Fifth, vested interests may block the entry of alternative construction technologies since the high degree of planning and transparency required to execute these processes also reduce opportunities for corruption. Finally, home buyers are often sceptical of purchasing houses built with new technologies. Precast construction often fails the ‘knock test’ as customers associate the hollow knock of certain prefabricated and gypsum-based wall systems with a lack of structural strength. Some home-buyers have reported waterproofing issues in buildings constructed with alternative technologies but these are more likely a result of poor execution.
The demand for affordable housing of better quality built at a faster pace and more sustainably will rise over the next decade and alternative construction technologies can help. The next steps for the GHTC program must be to assess and adapt technologies to Indian conditions using a participative approach, provide financial and policy incentives to encourage their adoption, and upskill construction workers and professionals.
The LHPs that are being built in six different cities using six emerging technologies, under the GHTC programme, have run into delay because of some of the above challenges in addition to labour shortage during the second Covid-19 wave and spike in commodity prices. These projects provide a starting point to assess and improve the viability of the technologies under Indian conditions. The next step for the GHTC program must be to encourage a transparent and multistakeholder evaluation of the LHPs that can help identify and adapt suitable technologies for India’s diverse geographies, generate best practices and provide lessons to all stakeholders involved in alternate construction processes. Prime Minister Narendra Modi, in his speech while laying the foundation stone for the LHPs, referred LHPs as live laboratories where professionals and students can learn and innovate. Like any good lab experiment, the shortcomings of these projects must also be plainly stated and learned from.
To improve financial viability of the technologies, both supply and demand side interventions by the government can help. To improve supply, the government may replicate Malaysia’s tax incentives for investments in the production of structural components, formwork systems, and building materials that are used in alternate construction processes.

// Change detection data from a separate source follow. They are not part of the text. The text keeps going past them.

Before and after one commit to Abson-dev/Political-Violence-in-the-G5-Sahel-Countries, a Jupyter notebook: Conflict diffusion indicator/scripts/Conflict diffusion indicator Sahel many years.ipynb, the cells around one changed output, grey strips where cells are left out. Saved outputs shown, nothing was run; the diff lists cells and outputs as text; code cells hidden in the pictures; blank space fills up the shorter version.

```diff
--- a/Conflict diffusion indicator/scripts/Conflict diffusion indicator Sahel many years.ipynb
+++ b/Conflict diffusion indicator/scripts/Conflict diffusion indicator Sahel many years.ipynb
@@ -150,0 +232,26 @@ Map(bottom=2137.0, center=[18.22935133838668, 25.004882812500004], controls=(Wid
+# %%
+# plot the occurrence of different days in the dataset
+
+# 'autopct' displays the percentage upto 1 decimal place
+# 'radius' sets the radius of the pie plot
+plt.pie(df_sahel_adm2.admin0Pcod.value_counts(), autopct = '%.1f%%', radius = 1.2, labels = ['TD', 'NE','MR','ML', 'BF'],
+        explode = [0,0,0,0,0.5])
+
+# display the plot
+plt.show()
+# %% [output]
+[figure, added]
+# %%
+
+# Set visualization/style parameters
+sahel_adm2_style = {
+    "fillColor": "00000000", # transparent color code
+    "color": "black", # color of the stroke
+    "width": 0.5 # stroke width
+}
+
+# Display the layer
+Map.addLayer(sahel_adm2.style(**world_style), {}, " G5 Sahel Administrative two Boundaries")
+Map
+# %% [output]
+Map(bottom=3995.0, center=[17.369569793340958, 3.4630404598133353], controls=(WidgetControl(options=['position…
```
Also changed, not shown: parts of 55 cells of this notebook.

Such incentives will help reduce the input costs for alternate construction processes.
To support demand, tenders for mass housing projects developed by the government may mandate higher standards in quality, construction time and environmental impact as was done in Singapore. Since alternate technologies outperform conventional ones on these counts, such quality- and efficiency-driven selection would make the use of alternate technologies more compelling.
Finally, the potential of new technologies to construct buildings of high quality will not be realised if the workmanship remains of low quality. The GHTC programme along with the Skill India mission can bridge this gap by training vocational workers and labourers for the new construction environments. A greater emphasis on alternative technologies in the curricula of civil engineering and architecture graduates will expand the talent pool of high-skill professionals adept in using new technologies.
The demand for better quality and more sustainably built housing will rise rapidly over the next decade. This is the right time to solve teething issues in alternative construction technologies to make them an attractive option for developers of mass housing.
(The article has been authored by Ayush Khare, research associate, Debarpita Roy, fellow, Centre for Social and Economic Progress (CSEP), New Delhi and Triveni Prasad Nanda, assistant professor, RICS School of Built Environment, Amity University.)